Federal budget 2016: Highlights of Bill Morneau's first budget

Big deficits to fund spending on families, infrastructure and Indigenous peoples

The Liberal government's first budget 1:34

 shares

 

Finance Minister Bill Morneau has tabled a budget that forecasts big deficits over the next five years and beyond to finance a new tax-free monthly child benefit, more money for First Nations, infrastructure spending and extended employment insurance benefits to hard-hit regions.

Here are some highlights of Bill Morneau's first budget:

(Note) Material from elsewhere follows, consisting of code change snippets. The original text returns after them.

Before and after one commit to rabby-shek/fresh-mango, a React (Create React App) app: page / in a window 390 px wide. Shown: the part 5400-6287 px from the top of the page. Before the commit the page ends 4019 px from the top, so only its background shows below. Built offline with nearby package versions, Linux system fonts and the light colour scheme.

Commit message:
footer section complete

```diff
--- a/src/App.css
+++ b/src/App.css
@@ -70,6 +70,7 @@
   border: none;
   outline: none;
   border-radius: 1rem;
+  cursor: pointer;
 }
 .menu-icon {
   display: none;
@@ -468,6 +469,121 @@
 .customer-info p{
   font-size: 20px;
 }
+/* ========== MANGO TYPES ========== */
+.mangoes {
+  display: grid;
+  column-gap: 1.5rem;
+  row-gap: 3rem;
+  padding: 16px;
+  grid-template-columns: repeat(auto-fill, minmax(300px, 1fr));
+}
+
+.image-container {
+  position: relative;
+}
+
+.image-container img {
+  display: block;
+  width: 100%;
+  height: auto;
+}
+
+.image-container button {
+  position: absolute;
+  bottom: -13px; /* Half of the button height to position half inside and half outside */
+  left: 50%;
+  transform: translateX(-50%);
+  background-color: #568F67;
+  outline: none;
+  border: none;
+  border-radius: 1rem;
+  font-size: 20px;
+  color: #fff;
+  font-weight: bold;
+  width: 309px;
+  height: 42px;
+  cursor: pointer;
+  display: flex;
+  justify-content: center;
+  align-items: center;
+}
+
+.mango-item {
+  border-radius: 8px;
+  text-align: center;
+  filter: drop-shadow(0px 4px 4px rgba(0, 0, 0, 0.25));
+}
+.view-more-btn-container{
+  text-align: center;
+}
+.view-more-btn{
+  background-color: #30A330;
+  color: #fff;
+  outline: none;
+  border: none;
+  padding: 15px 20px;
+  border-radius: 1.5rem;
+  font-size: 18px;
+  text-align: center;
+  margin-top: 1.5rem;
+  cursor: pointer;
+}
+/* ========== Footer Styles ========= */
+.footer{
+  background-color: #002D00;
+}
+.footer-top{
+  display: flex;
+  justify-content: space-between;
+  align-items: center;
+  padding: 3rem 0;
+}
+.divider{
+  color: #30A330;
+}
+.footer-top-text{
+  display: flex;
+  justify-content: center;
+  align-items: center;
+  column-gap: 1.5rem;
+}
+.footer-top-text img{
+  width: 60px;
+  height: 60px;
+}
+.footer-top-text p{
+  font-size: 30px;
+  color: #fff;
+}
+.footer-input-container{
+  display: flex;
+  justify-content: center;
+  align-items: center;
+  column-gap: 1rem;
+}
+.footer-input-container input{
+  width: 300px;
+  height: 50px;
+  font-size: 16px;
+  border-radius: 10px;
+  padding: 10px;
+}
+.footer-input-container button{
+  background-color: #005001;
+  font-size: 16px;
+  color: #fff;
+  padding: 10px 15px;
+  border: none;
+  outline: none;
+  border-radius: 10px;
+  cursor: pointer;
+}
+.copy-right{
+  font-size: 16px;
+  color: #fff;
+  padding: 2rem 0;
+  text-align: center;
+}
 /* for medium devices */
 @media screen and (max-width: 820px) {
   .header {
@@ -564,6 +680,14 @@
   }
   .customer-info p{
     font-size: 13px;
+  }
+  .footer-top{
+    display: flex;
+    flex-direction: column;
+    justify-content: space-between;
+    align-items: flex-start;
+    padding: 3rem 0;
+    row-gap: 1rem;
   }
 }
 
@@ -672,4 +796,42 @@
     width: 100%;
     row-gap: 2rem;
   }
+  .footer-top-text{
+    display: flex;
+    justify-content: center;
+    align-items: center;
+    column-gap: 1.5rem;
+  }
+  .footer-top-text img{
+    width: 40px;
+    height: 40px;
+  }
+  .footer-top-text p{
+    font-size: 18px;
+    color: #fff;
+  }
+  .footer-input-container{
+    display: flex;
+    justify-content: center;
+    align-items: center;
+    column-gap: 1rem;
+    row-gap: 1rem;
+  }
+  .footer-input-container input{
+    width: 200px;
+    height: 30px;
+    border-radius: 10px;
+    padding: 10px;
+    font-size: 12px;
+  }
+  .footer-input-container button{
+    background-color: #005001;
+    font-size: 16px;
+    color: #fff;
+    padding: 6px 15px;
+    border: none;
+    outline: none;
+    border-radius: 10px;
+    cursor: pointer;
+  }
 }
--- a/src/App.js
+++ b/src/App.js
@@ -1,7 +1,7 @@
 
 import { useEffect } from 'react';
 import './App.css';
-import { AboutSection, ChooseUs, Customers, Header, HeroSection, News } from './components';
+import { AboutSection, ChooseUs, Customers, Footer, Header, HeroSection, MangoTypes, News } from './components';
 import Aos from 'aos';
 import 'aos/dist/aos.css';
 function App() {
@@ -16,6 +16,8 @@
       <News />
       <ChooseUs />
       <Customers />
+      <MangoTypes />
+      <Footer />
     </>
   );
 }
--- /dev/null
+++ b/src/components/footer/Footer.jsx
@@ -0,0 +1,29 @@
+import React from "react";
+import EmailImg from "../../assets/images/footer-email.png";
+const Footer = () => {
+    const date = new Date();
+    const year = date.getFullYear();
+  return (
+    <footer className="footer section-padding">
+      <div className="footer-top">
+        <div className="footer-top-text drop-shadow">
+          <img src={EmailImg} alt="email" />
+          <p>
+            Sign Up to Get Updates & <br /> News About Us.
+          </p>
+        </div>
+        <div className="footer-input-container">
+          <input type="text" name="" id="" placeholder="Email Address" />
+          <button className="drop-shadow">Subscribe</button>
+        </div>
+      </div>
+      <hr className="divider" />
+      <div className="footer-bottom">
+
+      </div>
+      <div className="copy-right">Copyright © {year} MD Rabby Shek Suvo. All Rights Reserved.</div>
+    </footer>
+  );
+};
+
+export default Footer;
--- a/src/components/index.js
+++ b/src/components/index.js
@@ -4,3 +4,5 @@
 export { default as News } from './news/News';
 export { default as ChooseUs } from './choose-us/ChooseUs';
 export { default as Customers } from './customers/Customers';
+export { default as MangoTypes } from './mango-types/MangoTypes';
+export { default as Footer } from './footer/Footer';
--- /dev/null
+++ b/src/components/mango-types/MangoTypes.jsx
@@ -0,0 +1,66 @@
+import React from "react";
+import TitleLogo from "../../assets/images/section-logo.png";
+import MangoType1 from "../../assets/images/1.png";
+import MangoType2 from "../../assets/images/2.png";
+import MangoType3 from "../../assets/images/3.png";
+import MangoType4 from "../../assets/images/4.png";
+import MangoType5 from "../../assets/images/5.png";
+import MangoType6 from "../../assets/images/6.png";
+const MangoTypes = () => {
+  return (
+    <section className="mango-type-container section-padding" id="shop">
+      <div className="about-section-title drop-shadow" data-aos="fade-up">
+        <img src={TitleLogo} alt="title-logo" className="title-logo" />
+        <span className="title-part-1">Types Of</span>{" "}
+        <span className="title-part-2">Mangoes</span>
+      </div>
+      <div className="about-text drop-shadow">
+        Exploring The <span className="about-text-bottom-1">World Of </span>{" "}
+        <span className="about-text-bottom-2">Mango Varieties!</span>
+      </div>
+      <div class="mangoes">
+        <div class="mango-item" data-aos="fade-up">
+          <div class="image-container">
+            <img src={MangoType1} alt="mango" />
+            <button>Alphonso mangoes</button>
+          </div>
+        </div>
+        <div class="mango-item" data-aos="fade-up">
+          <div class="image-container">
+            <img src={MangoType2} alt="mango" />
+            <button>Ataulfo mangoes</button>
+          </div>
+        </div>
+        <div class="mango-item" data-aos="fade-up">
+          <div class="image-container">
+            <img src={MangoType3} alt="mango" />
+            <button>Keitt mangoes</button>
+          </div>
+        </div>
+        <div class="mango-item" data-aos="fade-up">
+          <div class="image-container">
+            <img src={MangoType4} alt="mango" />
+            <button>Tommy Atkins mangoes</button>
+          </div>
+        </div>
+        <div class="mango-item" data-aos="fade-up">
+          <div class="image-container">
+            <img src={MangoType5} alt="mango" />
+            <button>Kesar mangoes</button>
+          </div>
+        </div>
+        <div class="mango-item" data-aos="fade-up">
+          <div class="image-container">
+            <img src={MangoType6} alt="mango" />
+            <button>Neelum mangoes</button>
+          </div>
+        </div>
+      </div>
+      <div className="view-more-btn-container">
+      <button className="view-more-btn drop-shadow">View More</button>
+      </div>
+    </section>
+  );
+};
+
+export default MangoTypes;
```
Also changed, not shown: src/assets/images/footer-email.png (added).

  • Deficit: $29.4 billion this year, $29 billion the next before falling - but no surplus forecast before the next election.
  • Debt: Expected to grow by $113 billion by 2020-21, but debt-to-GDP ratio to stay mostly flat at around 32 per cent.
  • Growth: Deficit based on 0.4% annual growth - much lower than economists predict.
  • Canada Child Benefit: New monthly tax-free payments starts July 1 to replace UCCB and other tax measures: up to $6,400 a year per child under 6, and $5,400 those aged 6 to 18. But this amount begins to claw back for households with an income over $30,000 and is eliminated entirely for incomes over $190,000.
  • Tax credits: Children's arts and fitness tax credits phased out by end of 2017. But teachers get a $150 credit for teaching materials.
  • EI: Changes make it easier to qualify for benefits, and extends benefits for workers in 12 hard-hit regions. Plus: a bigger-than-expected cut in EI premiums next January.
  • Infrastructure: $120 billion over 10 years, focusing first on public transit, water, waste management and housing infrastructure.
  • Indigenous Peoples: $8.4 billion over five years, with $2.6 billion of that to improve primary and secondary education on reserves. Other funding for drinking water and housing, as well as family and child services.
  • Student grants: Increased 50%, to $3,000 for low-income and $1,200 for middle-income students.
  • Arts: $1.9 billion over five years for arts and culture organizations, including the Canada Council, Telefilm Canada and the National Arts Centre. $675 million to "modernize and revitalize CBC/Radio-Canada in the digital era."
  • Seniors: Guaranteed Income Supplement increased by up to $947 annually.
  • Veterans: Reopens nine service offices, increases amounts payable to injured veterans and indexes some benefits to inflation.

What does Budget 2016 mean for you? 1:14

CBC is not responsible for 3rd party content

More On This Story

Starting soon: To encourage thoughtful and respectful conversations, for all new accounts, first and last names will appear with each submission to CBC/Radio-Canada's online communities (except in children and youth-oriented communities). Pseudonyms will no longer be permitted for existing community members in June.

By submitting a comment, you accept that CBC has the right to reproduce and publish that comment in whole or in part, in any manner CBC chooses. Please note that CBC does not endorse the opinions expressed in comments. Comments on this story are moderated according to our Submission Guidelines. Comments are welcome while open. We reserve the right to close comments at any time.

Submission Policy

Note: The CBC does not necessarily endorse any of the views posted. By submitting your comments, you acknowledge that CBC has the right to reproduce, broadcast and publicize those comments or any part thereof in any manner whatsoever. Please note that comments are moderated and published according to our submission guidelines.